=== ASSIGNMENT ===
The records follow. Retype them without a single change.

[Extracted data entries]

·····

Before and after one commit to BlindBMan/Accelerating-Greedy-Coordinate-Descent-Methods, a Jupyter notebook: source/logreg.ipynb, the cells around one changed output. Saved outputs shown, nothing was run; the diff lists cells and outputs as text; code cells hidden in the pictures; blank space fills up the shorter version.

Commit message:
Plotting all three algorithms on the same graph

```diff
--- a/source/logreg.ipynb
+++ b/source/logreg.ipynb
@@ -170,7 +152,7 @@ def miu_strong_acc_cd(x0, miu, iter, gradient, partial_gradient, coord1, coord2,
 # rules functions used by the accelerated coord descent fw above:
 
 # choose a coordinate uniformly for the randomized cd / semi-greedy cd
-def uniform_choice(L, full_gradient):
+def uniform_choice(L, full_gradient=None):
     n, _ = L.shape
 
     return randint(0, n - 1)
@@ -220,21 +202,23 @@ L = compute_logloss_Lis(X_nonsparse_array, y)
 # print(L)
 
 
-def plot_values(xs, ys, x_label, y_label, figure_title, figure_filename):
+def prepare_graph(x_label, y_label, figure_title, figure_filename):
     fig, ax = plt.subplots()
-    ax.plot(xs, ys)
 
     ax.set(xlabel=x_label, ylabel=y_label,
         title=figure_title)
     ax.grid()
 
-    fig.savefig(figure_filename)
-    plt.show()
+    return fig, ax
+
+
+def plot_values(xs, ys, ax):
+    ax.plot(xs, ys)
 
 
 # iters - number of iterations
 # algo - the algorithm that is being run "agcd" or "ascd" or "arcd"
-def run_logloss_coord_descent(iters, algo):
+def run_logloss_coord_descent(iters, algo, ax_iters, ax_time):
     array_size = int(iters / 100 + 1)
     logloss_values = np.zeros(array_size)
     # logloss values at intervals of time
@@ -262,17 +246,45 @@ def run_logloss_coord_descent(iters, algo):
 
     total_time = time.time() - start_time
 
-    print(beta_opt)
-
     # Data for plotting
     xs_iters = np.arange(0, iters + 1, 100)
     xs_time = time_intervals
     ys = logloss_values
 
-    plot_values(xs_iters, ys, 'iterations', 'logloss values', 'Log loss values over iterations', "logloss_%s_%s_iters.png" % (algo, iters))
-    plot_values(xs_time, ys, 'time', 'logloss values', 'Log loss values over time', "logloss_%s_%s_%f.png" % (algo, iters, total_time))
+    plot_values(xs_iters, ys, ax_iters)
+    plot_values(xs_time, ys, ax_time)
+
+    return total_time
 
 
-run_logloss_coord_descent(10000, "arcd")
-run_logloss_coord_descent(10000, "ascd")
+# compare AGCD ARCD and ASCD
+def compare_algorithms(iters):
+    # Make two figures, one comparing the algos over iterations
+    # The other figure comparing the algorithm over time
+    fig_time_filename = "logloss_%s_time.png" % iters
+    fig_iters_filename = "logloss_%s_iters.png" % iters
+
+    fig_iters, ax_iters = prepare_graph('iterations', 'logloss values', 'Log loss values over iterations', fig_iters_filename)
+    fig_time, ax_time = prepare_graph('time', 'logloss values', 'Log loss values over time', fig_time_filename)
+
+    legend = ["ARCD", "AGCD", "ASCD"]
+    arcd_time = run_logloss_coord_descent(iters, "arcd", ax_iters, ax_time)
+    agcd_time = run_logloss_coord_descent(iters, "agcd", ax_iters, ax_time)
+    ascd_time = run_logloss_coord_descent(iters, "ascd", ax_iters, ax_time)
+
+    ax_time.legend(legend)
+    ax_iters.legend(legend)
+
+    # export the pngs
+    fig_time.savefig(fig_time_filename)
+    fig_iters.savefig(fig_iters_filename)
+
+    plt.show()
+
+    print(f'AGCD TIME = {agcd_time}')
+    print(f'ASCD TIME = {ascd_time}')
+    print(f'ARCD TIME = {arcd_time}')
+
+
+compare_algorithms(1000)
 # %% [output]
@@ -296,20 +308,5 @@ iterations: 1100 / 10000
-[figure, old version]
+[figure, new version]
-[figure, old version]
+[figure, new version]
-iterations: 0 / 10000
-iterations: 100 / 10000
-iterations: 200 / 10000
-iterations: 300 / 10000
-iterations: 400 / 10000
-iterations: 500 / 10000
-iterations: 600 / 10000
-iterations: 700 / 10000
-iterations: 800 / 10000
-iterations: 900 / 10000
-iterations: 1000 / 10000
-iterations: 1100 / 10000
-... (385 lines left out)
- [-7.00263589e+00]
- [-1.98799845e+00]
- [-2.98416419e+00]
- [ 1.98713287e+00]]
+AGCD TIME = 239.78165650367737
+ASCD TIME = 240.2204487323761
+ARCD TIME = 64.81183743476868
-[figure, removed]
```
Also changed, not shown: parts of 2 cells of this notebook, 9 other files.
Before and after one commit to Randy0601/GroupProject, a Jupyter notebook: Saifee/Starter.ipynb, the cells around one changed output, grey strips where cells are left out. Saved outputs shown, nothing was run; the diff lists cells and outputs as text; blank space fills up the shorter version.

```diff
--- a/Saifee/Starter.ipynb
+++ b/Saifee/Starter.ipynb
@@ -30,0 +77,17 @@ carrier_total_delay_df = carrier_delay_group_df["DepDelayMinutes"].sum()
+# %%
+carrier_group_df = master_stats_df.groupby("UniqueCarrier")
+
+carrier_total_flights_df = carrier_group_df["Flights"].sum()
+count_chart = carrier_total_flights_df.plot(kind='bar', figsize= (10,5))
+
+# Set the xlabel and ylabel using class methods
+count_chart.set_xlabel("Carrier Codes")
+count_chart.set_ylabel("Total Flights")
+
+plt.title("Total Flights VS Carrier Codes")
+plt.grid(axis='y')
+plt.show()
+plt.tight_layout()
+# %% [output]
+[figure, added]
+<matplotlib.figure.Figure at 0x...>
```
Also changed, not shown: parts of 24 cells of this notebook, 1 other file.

·····

=== RESULT OF THIS TASK ===
Before and after one commit to BlindBMan/Accelerating-Greedy-Coordinate-Descent-Methods, a Jupyter notebook: source/logreg.ipynb, the cells around one changed output. Saved outputs shown, nothing was run; the diff lists cells and outputs as text; code cells hidden in the pictures; blank space fills up the shorter version.

Commit message:
Plotting all three algorithms on the same graph

```diff
--- a/source/logreg.ipynb
+++ b/source/logreg.ipynb
@@ -170,7 +152,7 @@ def miu_strong_acc_cd(x0, miu, iter, gradient, partial_gradient, coord1, coord2,
 # rules functions used by the accelerated coord descent fw above:
 
 # choose a coordinate uniformly for the randomized cd / semi-greedy cd
-def uniform_choice(L, full_gradient):
+def uniform_choice(L, full_gradient=None):
     n, _ = L.shape
 
     return randint(0, n - 1)
@@ -220,21 +202,23 @@ L = compute_logloss_Lis(X_nonsparse_array, y)
 # print(L)
 
 
-def plot_values(xs, ys, x_label, y_label, figure_title, figure_filename):
+def prepare_graph(x_label, y_label, figure_title, figure_filename):
     fig, ax = plt.subplots()
-    ax.plot(xs, ys)
 
     ax.set(xlabel=x_label, ylabel=y_label,
         title=figure_title)
     ax.grid()
 
-    fig.savefig(figure_filename)
-    plt.show()
+    return fig, ax
+
+
+def plot_values(xs, ys, ax):
+    ax.plot(xs, ys)
 
 
 # iters - number of iterations
 # algo - the algorithm that is being run "agcd" or "ascd" or "arcd"
-def run_logloss_coord_descent(iters, algo):
+def run_logloss_coord_descent(iters, algo, ax_iters, ax_time):
     array_size = int(iters / 100 + 1)
     logloss_values = np.zeros(array_size)
     # logloss values at intervals of time
@@ -262,17 +246,45 @@ def run_logloss_coord_descent(iters, algo):
 
     total_time = time.time() - start_time
 
-    print(beta_opt)
-
     # Data for plotting
     xs_iters = np.arange(0, iters + 1, 100)
     xs_time = time_intervals
     ys = logloss_values
 
-    plot_values(xs_iters, ys, 'iterations', 'logloss values', 'Log loss values over iterations', "logloss_%s_%s_iters.png" % (algo, iters))
-    plot_values(xs_time, ys, 'time', 'logloss values', 'Log loss values over time', "logloss_%s_%s_%f.png" % (algo, iters, total_time))
+    plot_values(xs_iters, ys, ax_iters)
+    plot_values(xs_time, ys, ax_time)
+
+    return total_time
 
 
-run_logloss_coord_descent(10000, "arcd")
-run_logloss_coord_descent(10000, "ascd")
+# compare AGCD ARCD and ASCD
+def compare_algorithms(iters):
+    # Make two figures, one comparing the algos over iterations
+    # The other figure comparing the algorithm over time
+    fig_time_filename = "logloss_%s_time.png" % iters
+    fig_iters_filename = "logloss_%s_iters.png" % iters
+
+    fig_iters, ax_iters = prepare_graph('iterations', 'logloss values', 'Log loss values over iterations', fig_iters_filename)
+    fig_time, ax_time = prepare_graph('time', 'logloss values', 'Log loss values over time', fig_time_filename)
+
+    legend = ["ARCD", "AGCD", "ASCD"]
+    arcd_time = run_logloss_coord_descent(iters, "arcd", ax_iters, ax_time)
+    agcd_time = run_logloss_coord_descent(iters, "agcd", ax_iters, ax_time)
+    ascd_time = run_logloss_coord_descent(iters, "ascd", ax_iters, ax_time)
+
+    ax_time.legend(legend)
+    ax_iters.legend(legend)
+
+    # export the pngs
+    fig_time.savefig(fig_time_filename)
+    fig_iters.savefig(fig_iters_filename)
+
+    plt.show()
+
+    print(f'AGCD TIME = {agcd_time}')
+    print(f'ASCD TIME = {ascd_time}')
+    print(f'ARCD TIME = {arcd_time}')
+
+
+compare_algorithms(1000)
 # %% [output]
@@ -296,20 +308,5 @@ iterations: 1100 / 10000
-[figure, old version]
+[figure, new version]
-[figure, old version]
+[figure, new version]
-iterations: 0 / 10000
-iterations: 100 / 10000
-iterations: 200 / 10000
-iterations: 300 / 10000
-iterations: 400 / 10000
-iterations: 500 / 10000
-iterations: 600 / 10000
-iterations: 700 / 10000
-iterations: 800 / 10000
-iterations: 900 / 10000
-iterations: 1000 / 10000
-iterations: 1100 / 10000
-... (385 lines left out)
- [-7.00263589e+00]
- [-1.98799845e+00]
- [-2.98416419e+00]
- [ 1.98713287e+00]]
+AGCD TIME = 239.78165650367737
+ASCD TIME = 240.2204487323761
+ARCD TIME = 64.81183743476868
-[figure, removed]
```
Also changed, not shown: parts of 2 cells of this notebook, 9 other files.
Before and after one commit to Randy0601/GroupProject, a Jupyter notebook: Saifee/Starter.ipynb, the cells around one changed output, grey strips where cells are left out. Saved outputs shown, nothing was run; the diff lists cells and outputs as text; blank space fills up the shorter version.

```diff
--- a/Saifee/Starter.ipynb
+++ b/Saifee/Starter.ipynb
@@ -30,0 +77,17 @@ carrier_total_delay_df = carrier_delay_group_df["DepDelayMinutes"].sum()
+# %%
+carrier_group_df = master_stats_df.groupby("UniqueCarrier")
+
+carrier_total_flights_df = carrier_group_df["Flights"].sum()
+count_chart = carrier_total_flights_df.plot(kind='bar', figsize= (10,5))
+
+# Set the xlabel and ylabel using class methods
+count_chart.set_xlabel("Carrier Codes")
+count_chart.set_ylabel("Total Flights")
+
+plt.title("Total Flights VS Carrier Codes")
+plt.grid(axis='y')
+plt.show()
+plt.tight_layout()
+# %% [output]
+[figure, added]
+<matplotlib.figure.Figure at 0x...>
```
Also changed, not shown: parts of 24 cells of this notebook, 1 other file.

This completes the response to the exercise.